save mankind from these fiery depths.

This hell metaphor becomes all the more apparent as we
take in the slowly passing scenery. With its multitude
of shops, parking lots, and poorly timed street lights,
Kihei seems less like a city and more like a poorly
designed software program writ large. Instead of
rerouting traffic and distributing vehicles through
side streets and expressways, city planners have
elected to run everything through a single main drag.
From a hacker perspective, sitting in a car amidst all
this mess is like listening to a CD rendition of nails
on a chalkboard at full volume.

"Imperfect systems infuriate hackers," observes Steven
Levy, another warning I should have listened to before
climbing into the car with Stallman. "This is one
reason why hackers generally hate driving cars-the
system of randomly programmed red lights and oddly laid
out one-way streets causes delays which are so goddamn
unnecessary [Levy's emphasis] that the impulse is to
rearrange signs, open up traffic-light control boxes .
. . redesign the entire system."See Steven Levy, Hackers (Penguin USA
1984): 40.

More frustrating, however, is the duplicity of our
trusted guide. Instead of searching out a clever
shortcut-as any true hacker would do on instinct-the
driver ahead of us has instead chosen to play along
with the city planners' game. Like Virgil in Dante's
Inferno, our guide is determined to give us the full
guided tour of this hacker hell whether we want it or not.

Before I can make this observation to Stallman, the
driver finally hits his right turn signal. Stallman's
hunched shoulders relax slightly, and for a moment the
air of tension within the car dissipates. The tension
comes back, however, as the driver in front of us slows
down. "Construction Ahead" signs line both sides of the
street, and even though the Pilani Highway lies less
than a quarter mile off in the distance, the two-lane
road between us and the highway is blocked by a dormant
bulldozer and two large mounds of dirt.

It takes Stallman a few seconds to register what's
going on as our guide begins executing a clumsy
five-point U-turn in front of us. When he catches a
glimpse of the bulldozer and the "No Through Access"
signs just beyond, Stallman finally boils over.

"Why, why, why?" he whines, throwing his head back.
"You should have known the road was blocked. You should
have known this way wouldn't work. You did this deliberately."

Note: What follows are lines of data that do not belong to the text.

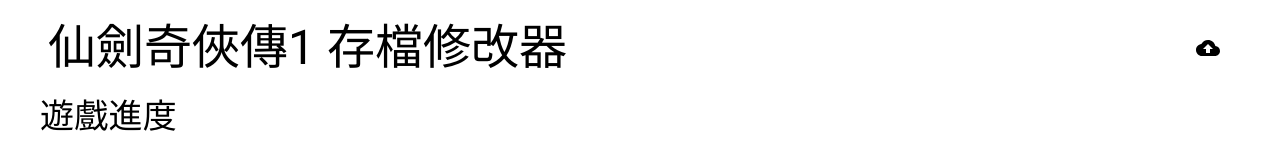
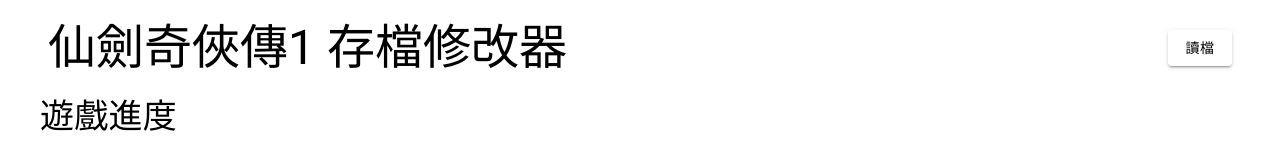
Before and after one commit to chehsunliu/pal-save-editor, a React (Create React App) app: page / in a window 1280 px wide. Shown: the top 158 px of the page. Built offline with nearby package versions, Linux system fonts and the light colour scheme.

Commit message:
Change upload button

```diff
--- a/src/app/feature/header/Header.tsx
+++ b/src/app/feature/header/Header.tsx
@@ -1,4 +1,4 @@
-import { Toolbar, Typography } from "@material-ui/core";
+import { ButtonGroup, Toolbar, Typography } from "@material-ui/core";
 import { createStyles, makeStyles, Theme } from "@material-ui/core/styles";
 import UploadButton from "app/feature/header/UploadButton";
 
@@ -18,7 +18,9 @@
       <Typography className={classes.title} variant="h3">
         仙劍奇俠傳1 存檔修改器
       </Typography>
-      <UploadButton />
+      <ButtonGroup variant="contained" color="primary">
+        <UploadButton />
+      </ButtonGroup>
     </Toolbar>
   );
 };
--- a/src/app/feature/header/UploadButton.tsx
+++ b/src/app/feature/header/UploadButton.tsx
@@ -1,6 +1,5 @@
 import React from "react";
-import { IconButton, Tooltip } from "@material-ui/core";
-import CloudUploadIcon from "@material-ui/icons/CloudUpload";
+import { Button } from "@material-ui/core";
 import * as saveEditor from "app/util/saveEditor";
 import { useAppDispatch } from "app/hook";
 import { replaced as gameProgressReplaced } from "app/feature/gameProgress/gameProgressSlice";
@@ -33,12 +32,10 @@
   };
 
   return (
-    <Tooltip title="上傳">
-      <IconButton color="inherit" component="label">
-        <CloudUploadIcon />
-        <input type="file" accept=".RPG" hidden onChange={handleFileUpload} />
-      </IconButton>
-    </Tooltip>
+    <Button color="inherit" component="label">
+      讀檔
+      <input type="file" accept=".RPG" hidden onChange={handleFileUpload} />
+    </Button>
   );
 };
 
```
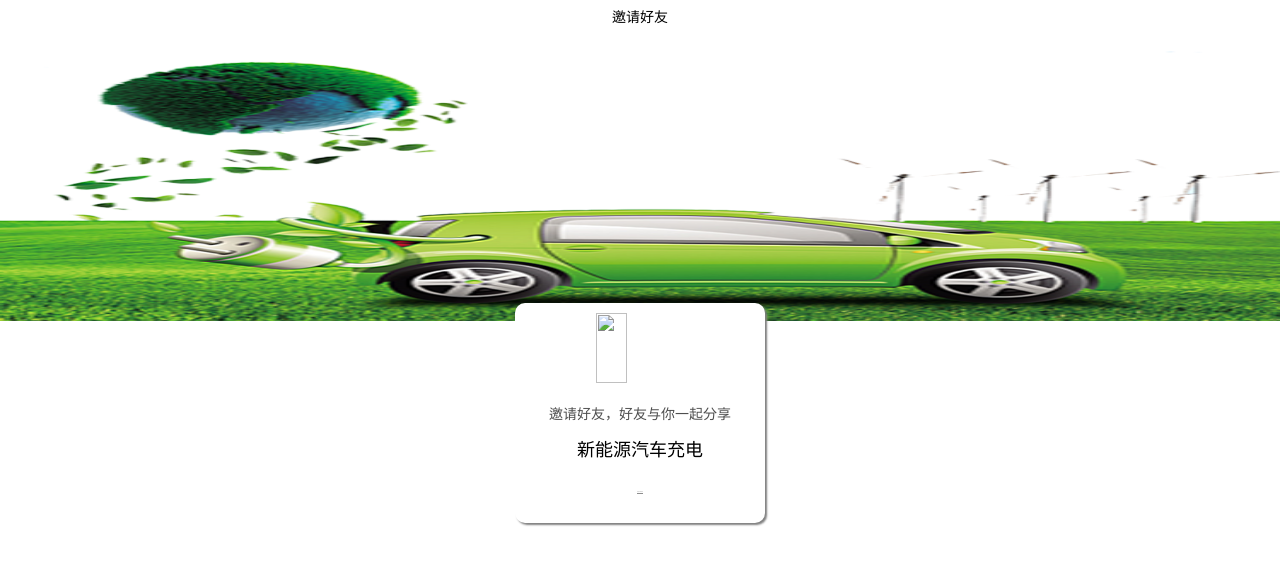
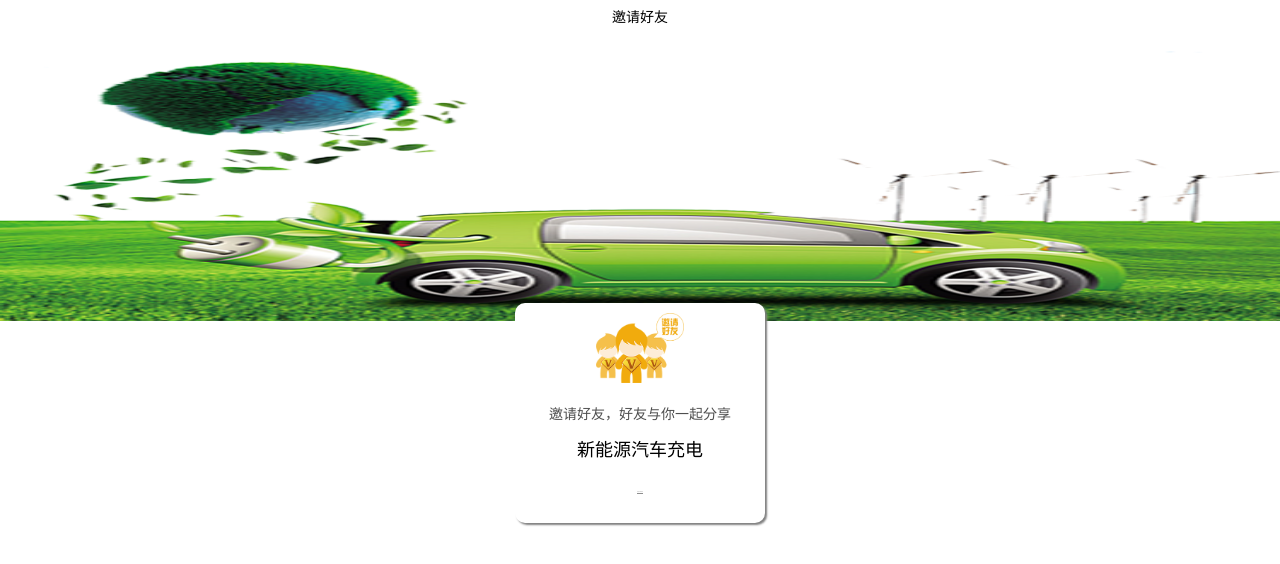
Before and after one commit to heyouquan/heyouquan.github.io, a plain HTML site: page zhuye.html in a window 1280 px wide. Drawn offline with Linux system fonts and the light colour scheme; files whose address does not match are found by name.

Commit message:
Update zhuye.html

```diff
--- a/zhuye.html
+++ b/zhuye.html
@@ -73,7 +73,7 @@
     <div id="img">
     </div>
     <div class="content">
-        <img src="../images/person.png" width="35%" id="d1">
+        <img src="./person.png" width="35%" id="d1">
         <div class="text">
             <p id="d2">邀请好友，好友与你一起分享</p>
             <p id="d3">新能源汽车充电</p>
```
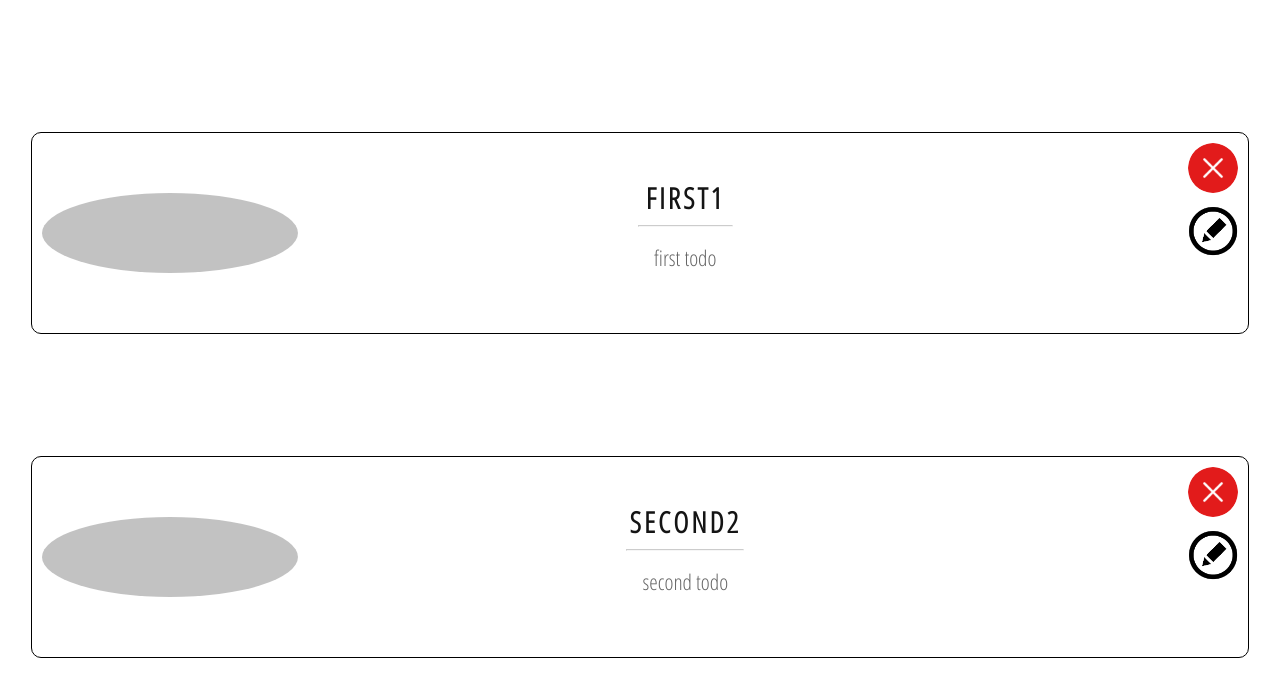
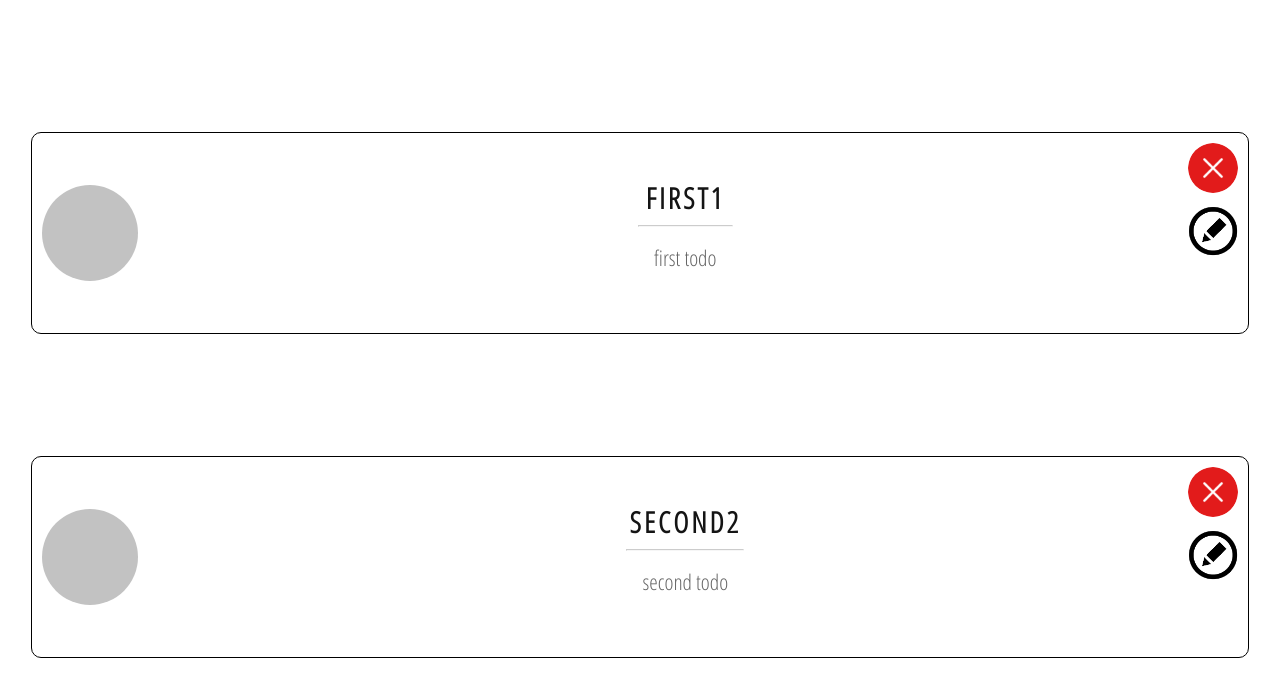
Before and after one commit to tamerNasser/Its-show-time, a plain HTML site: page skeleton/index.html in a window 1280 px wide. Shown: the part 125-800 px from the top of the page. Drawn offline with Linux system fonts and the light colour scheme.

Commit message:
fixed the check button height and width

```diff
--- a/skeleton/style.css
+++ b/skeleton/style.css
@@ -15,9 +15,9 @@ input[type="checkbox"]:checked + label:before {
   display: flex;
   border-radius: 50%;
   content: "\2714";
-  height: 10vh;
+  height: 12vh;
   font-size: 55px;
-  width: 20vw;
+  width: 12vh;
   align-self: center;
 }
 
@@ -34,8 +34,8 @@ input[type="checkbox"] + label:before {
   content: "";
   opacity: 1;
   display: flex;
-  height: 10vh;
-  width: 20vw;
+  width: 12vh;
+  height: 12vh;
   border-radius: 50%;
   background: #6666;
 }
```
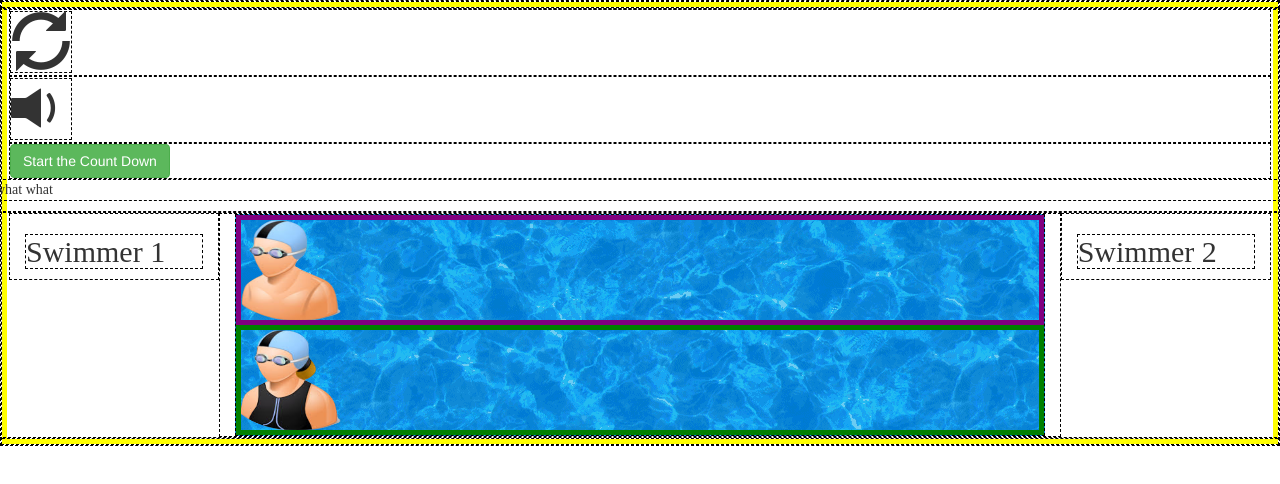
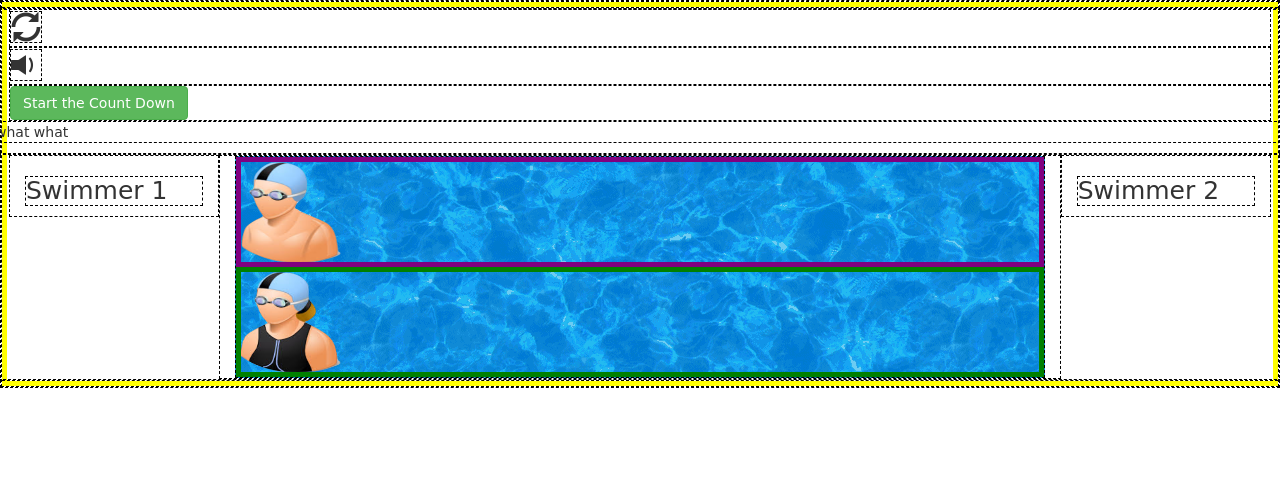
Before and after one commit to greicens/Project-0, a plain HTML site: page index.html in a window 1280 px wide. Drawn offline with nearby package versions, Linux system fonts and the light colour scheme.

Commit message:
added google font bungee to the entire body

```diff
--- a/style.css
+++ b/style.css
@@ -1,15 +1,19 @@
 *{
   border: dashed 1px black;
 }
+body{
+  /*background-image: url("imgs/splashBackground.jpg");;*/
+  font-family: 'Bungee', cursive;
+}
 h2{
-  font-family: 'Freckle Face', serif;;
-  font-size: 30px;
+  font-size: 25px;
 }
-p{
-  font-family: 'Freckle Face', serif;
+
+.btn{
+  font-family: 'Bungee', cursive;
 }
 .button{
-    font-family: Freckle+Face;
+    font-family: 'Bungee', cursive;
     width:300px;
     height: 80px;
     padding: 20px;
@@ -17,7 +21,7 @@ p{
     margin-right:auto;
 }
 .glyphicon{
-    font-size: 60px;
+    font-size: 30px;
 }
 .game{
   border: solid 5px yellow;
@@ -34,10 +38,10 @@ p{
 .content-card col-md-12{
   height: 800px;
 }
+.content-card col=md-8{
 
-body{
-  /*background-image: url("imgs/splashBackground.jpg");;*/
 }
+
 
 #pool{
   position: relative;
```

The driver finishes the turn and passes us on the way
back toward the main drag. As he does so, he shakes his
head and gives us an apologetic shrug. Coupled with a
toothy grin, the driver's gesture reveals a touch of
mainlander frustration but is tempered with a
protective dose of islander fatalism. Coming through
the sealed windows of our rental car, it spells out a
succinct message: "Hey, it's Maui; what are you gonna do?"

Stallman can take it no longer.

"Don't you fucking smile!" he shouts, fogging up the
glass as he does so. "It's your fucking fault. This all
could have been so much easier if we had just done it
my way."

Stallman accents the words "my way" by gripping the
steering wheel and pulling himself towards it twice.
The image of Stallman's lurching frame is like that of
a child throwing a temper tantrum in a car seat, an
image further underlined by the tone of Stallman's
voice. Halfway between anger and anguish, Stallman
seems to be on the verge of tears.

Fortunately, the tears do not arrive. Like a summer
cloudburst, the tantrum ends almost as soon as it
begins. After a few whiny gasps, Stallman shifts the
car into reverse and begins executing his own U-turn.
By the time we are back on the main drag, his face is
as impassive as it was when we left the hotel 30
minutes earlier.

It takes less than five minutes to reach the next
cross-street. This one offers easy highway access, and
within seconds, we are soon speeding off toward Pa'ia
at a relaxing rate of speed. The sun that once loomed
bright and yellow over Stallman's left shoulder is now
burning a cool orange-red in our rearview mirror. It
lends its color to the gauntlet wili wili trees flying
past us on both sides of the highway.

For the next 20 minutes, the only sound in our vehicle,
aside from the ambient hum of the car's engine and
tires, is the sound of a cello and a violin trio
playing the mournful strains of an Appalachian folk
tune. Endnote